A massive police operation is planned next week to try and halt the run of crashes between cyclists and motor vehicles in London that has seen six fatalities so far this month.
According to the Evening Standard, traffic officers will be on duty on every major street, looking out for drivers using mobile phones, stopping in Advanced Stop Line ‘bike boxes’ and cyclists riding on the inside of HGVs.
The operation comes despite Boris Johnson and Transport for London insisting they would not be rushed into action after the recent deaths.
However, London’s cycling commissioner, Andrew Gilligan, said the move was essential to reassure cyclists and prevent further loss of life.

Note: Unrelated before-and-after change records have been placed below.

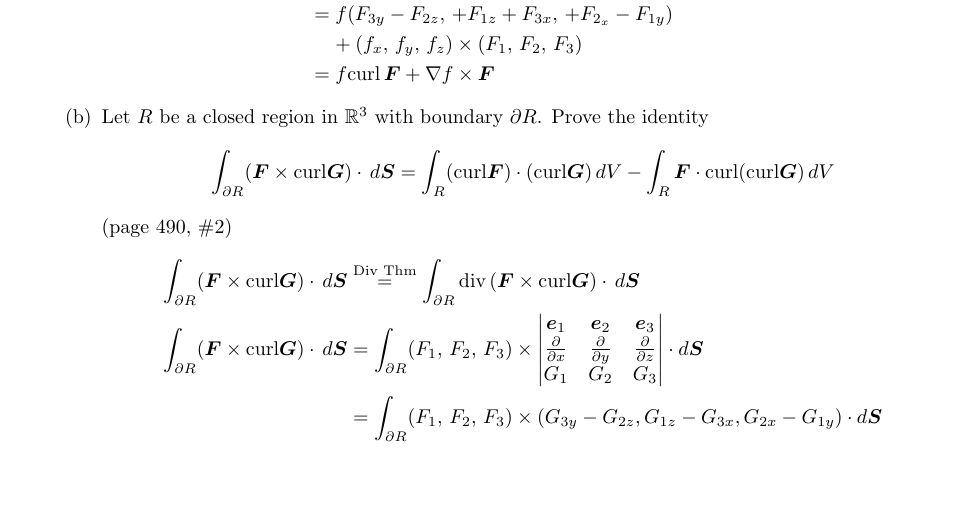
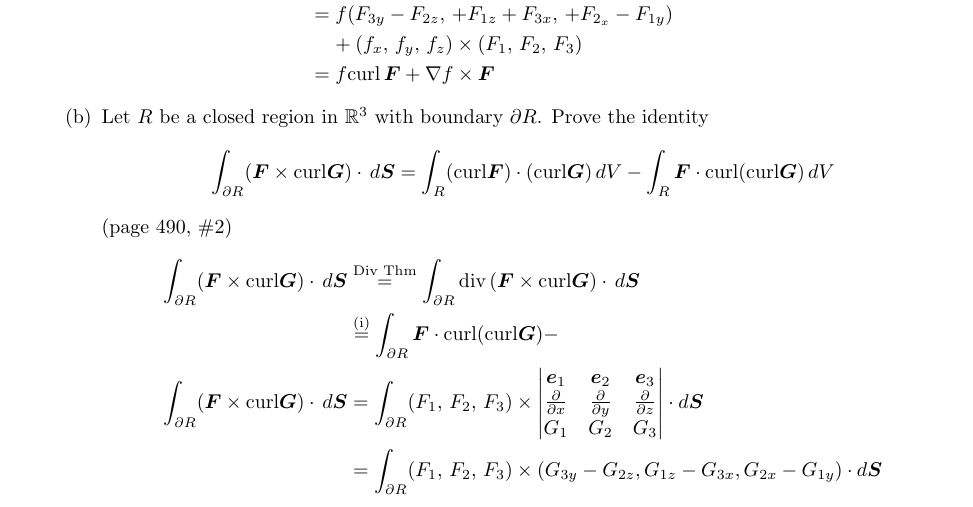
Before and after one commit to poonkeegan/school, a LaTeX document (matb42/a10.tex): part of page 16 of 16, cut so that both start at the same text, the shorter picture padded with empty space. Compiled offline with pdfLaTeX.

Commit message:
Fri Mar 30 13:42:42 EDT 2018

```diff
--- a/matb42/a10.tex
+++ b/matb42/a10.tex
@@ -723,6 +723,8 @@ Apr 3rd 2018}
         \cdot \, d \boldsymbol S & \overset{\text{Div Thm}}{=}
         \int_{\partial R}  \divt (\boldsymbol F \times \text{curl}
         \boldsymbol G) \cdot \, d \boldsymbol S \\
+        &\overset{\text{(i)}}{=} \int_{\partial R} \boldsymbol F \cdot
+        \text{curl}(\text{curl} \boldsymbol G) - \\
         \int_{\partial R} ( \boldsymbol F \times \text{curl} \boldsymbol G)
         \cdot \, d \boldsymbol S &= \int_{\partial R} (F_1,\, F_2,\, F_3)
         \times
```
Also changed, not shown: matb42/a10.pdf.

He said: “This is a new zero-tolerance approach with a police officer on every main road in central London from Monday which is a huge escalation to the checks we are doing already.
“They will be stopping lorries and cars and where there is unsafe driving they will be taken off the road. We will also target unsafe cyclists. It is a short-term measure but the Mayor and the police feel we must act as a result of the recent spate of appalling accidents.”
Chief Superintendent Glyn Jones, head of the Met’s Traffic Command, said: “This is a police response to save lives and save injury.
“We have reviewed the level of deaths in the last weeks and in response to public concern we are redeploying officers during the rush hour to where we know there are a high number of collisions. We will be applying road traffic laws to all road users. We will be focusing on people driving carelessly or recklessly, whether they are lorry or car drivers or cyclists.”
Mr Jones said half of all cyclists killed on London’s roads since January 2010 have been going down the inside of lorries. “They may well have the right to be there but the fact is it is a dangerous manoeuvre.”
Most recent crash victims named
An inquest into the death of Khalid Al-Hashimi from the NW6 area of London was opened in Poplar today, but no further details have yet been made available.
Originally from Zimbabwe, Richard Muzira had been imprisoned and tortured for his role in the struggle against white minority rule. He was described as a “local hero” and a “wonderful man” who had won an award for his voluntary work.
His daughter Niadzi, a 24-year-old web-designer, said: “I’m so proud of my dad. He wrote books, plays and poetry, he was a bit of a maverick. He was always very active learning and teaching himself.”
Mr Muzira had volunteered for many years at mental health charity CoolTan Arts. The organisation’s chief executive Michelle Baharier, said: “You couldn’t ask for a more lovely person than Richard. He was a fantastic friend. He was really community-spirited and was a complete and utter intellectual. He was a very calm and really astute person.
“This has come as such a shock to all of us here.”
Yesterday evening another cyclist was taken to hospital after a collision with a lorry less than half a mile from the junction where Richard Muzira died.
Paramedics were called to the junction of Camberwell New Road and Wyndham Road at 5pm last night where they treated a man in his 30s for leg injuries before he was transferred to hospital.
Six cyclists have died in collisions with vehicles in London this month, and a total of 12 have been killed in the UK.
Our official grumpy Northerner, John has been riding bikes for over 30 years since discovering as an uncoordinated teen that a sport could be fun if it didn't require you to catch a ball or get in the way of a hulking prop forward.
Road touring was followed by mountain biking and a career racing in the mud that was as brief as it was unsuccessful.
Somewhere along the line came the discovery that he could string a few words together, followed by the even more remarkable discovery that people were mug enough to pay for this rather than expecting him to do an honest day's work. He's pretty certain he's worked for even more bike publications than Mat Brett.
The inevitable 30-something MAMIL transition saw him shift to skinny tyres and these days he lives in Cambridge where the lack of hills is more than made up for by the headwinds.